There is logic in this advice. But not everyone is keen on stock market risk when so much is uncertain, especially job security. If you are part of a pair that makes joint financial decisions, figuring out what to do can be tricky. 
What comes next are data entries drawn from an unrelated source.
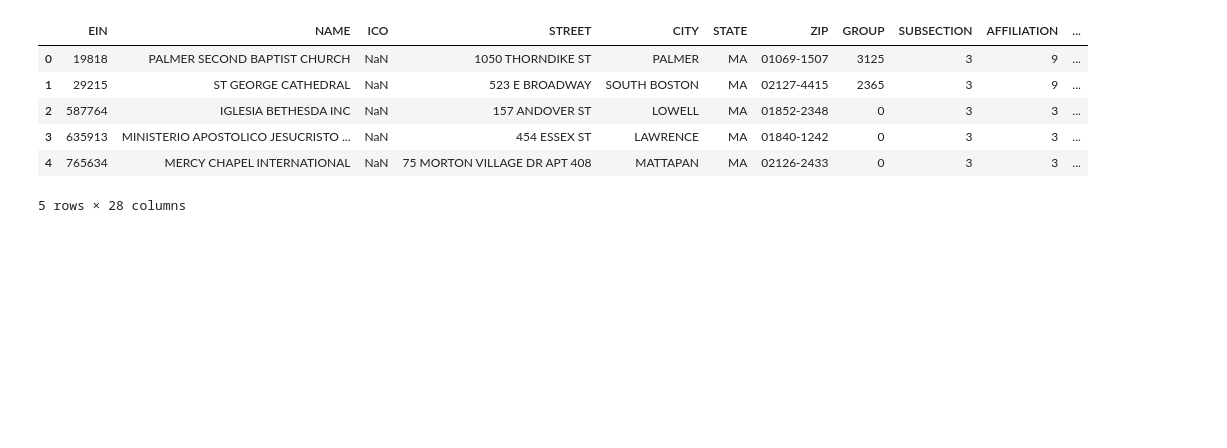
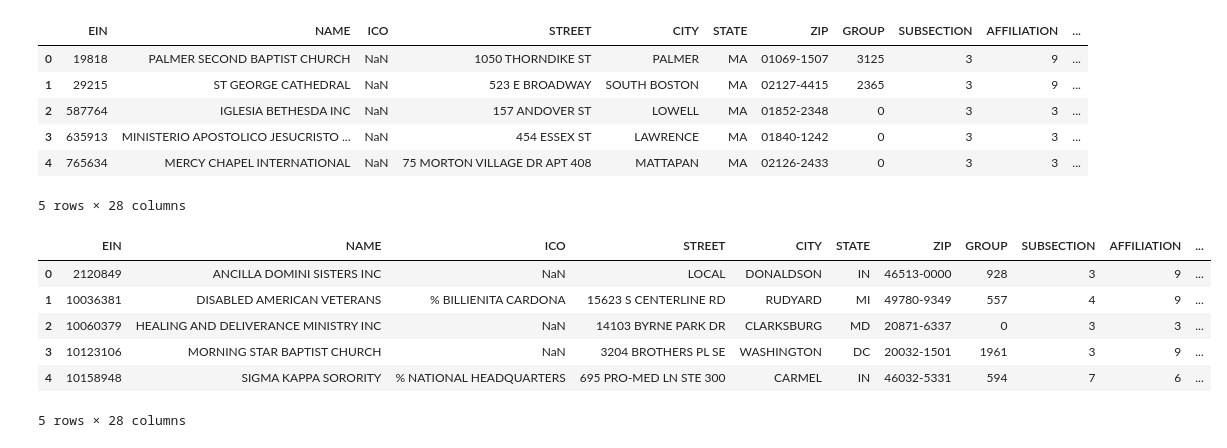
Before and after one commit to jackvessa/Capstone1_Givz_EDA, a Jupyter notebook: IRS_EDA_All_Regions.ipynb, the cells around one changed output. Drawn from its saved outputs; the diff is of its cells as text; code cells hidden in the pictures; blank space fills up the shorter version.

```diff
--- a/IRS_EDA_All_Regions.ipynb
+++ b/IRS_EDA_All_Regions.ipynb
@@ -393,3 +356,13 @@ all_regions_df.head()
 | 3 | 635913 | MINISTERIO APOSTOLICO JESUCRISTO ... | NaN | 454 ESSEX ST | LAWRENCE | MA | 01840-1242 | 0 | 3 | 3 | ... |
 | 4 | 765634 | MERCY CHAPEL INTERNATIONAL | NaN | 75 MORTON VILLAGE DR APT 408 | MATTAPAN | MA | 02126-2433 | 0 | 3 | 3 | ... |
 5 rows × 28 columns
+# %%
+region2_df.head()
+# %% [output]
+|  | EIN | NAME | ICO | STREET | CITY | STATE | ZIP | GROUP | SUBSECTION | AFFILIATION | ... |
+| 0 | 2120849 | ANCILLA DOMINI SISTERS INC | NaN | LOCAL | DONALDSON | IN | 46513-0000 | 928 | 3 | 9 | ... |
+| 1 | 10036381 | DISABLED AMERICAN VETERANS | % BILLIENITA CARDONA | 15623 S CENTERLINE RD | RUDYARD | MI | 49780-9349 | 557 | 4 | 9 | ... |
+| 2 | 10060379 | HEALING AND DELIVERANCE MINISTRY INC | NaN | 14103 BYRNE PARK DR | CLARKSBURG | MD | 20871-6337 | 0 | 3 | 3 | ... |
+| 3 | 10123106 | MORNING STAR BAPTIST CHURCH | NaN | 3204 BROTHERS PL SE | WASHINGTON | DC | 20032-1501 | 1961 | 3 | 9 | ... |
+| 4 | 10158948 | SIGMA KAPPA SORORITY | % NATIONAL HEADQUARTERS | 695 PRO-MED LN STE 300 | CARMEL | IN | 46032-5331 | 594 | 7 | 6 | ... |
+5 rows × 28 columns
```
Also changed, not shown: parts of 30 cells of this notebook, 1 other file.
This dilemma prompted a woman to ask me how she could convince her spouse to save and stop putting more money in stocks? It’s a question that requires both people in the relationship to examine their tolerance for risk and to come to a compromise that makes them both feel secure.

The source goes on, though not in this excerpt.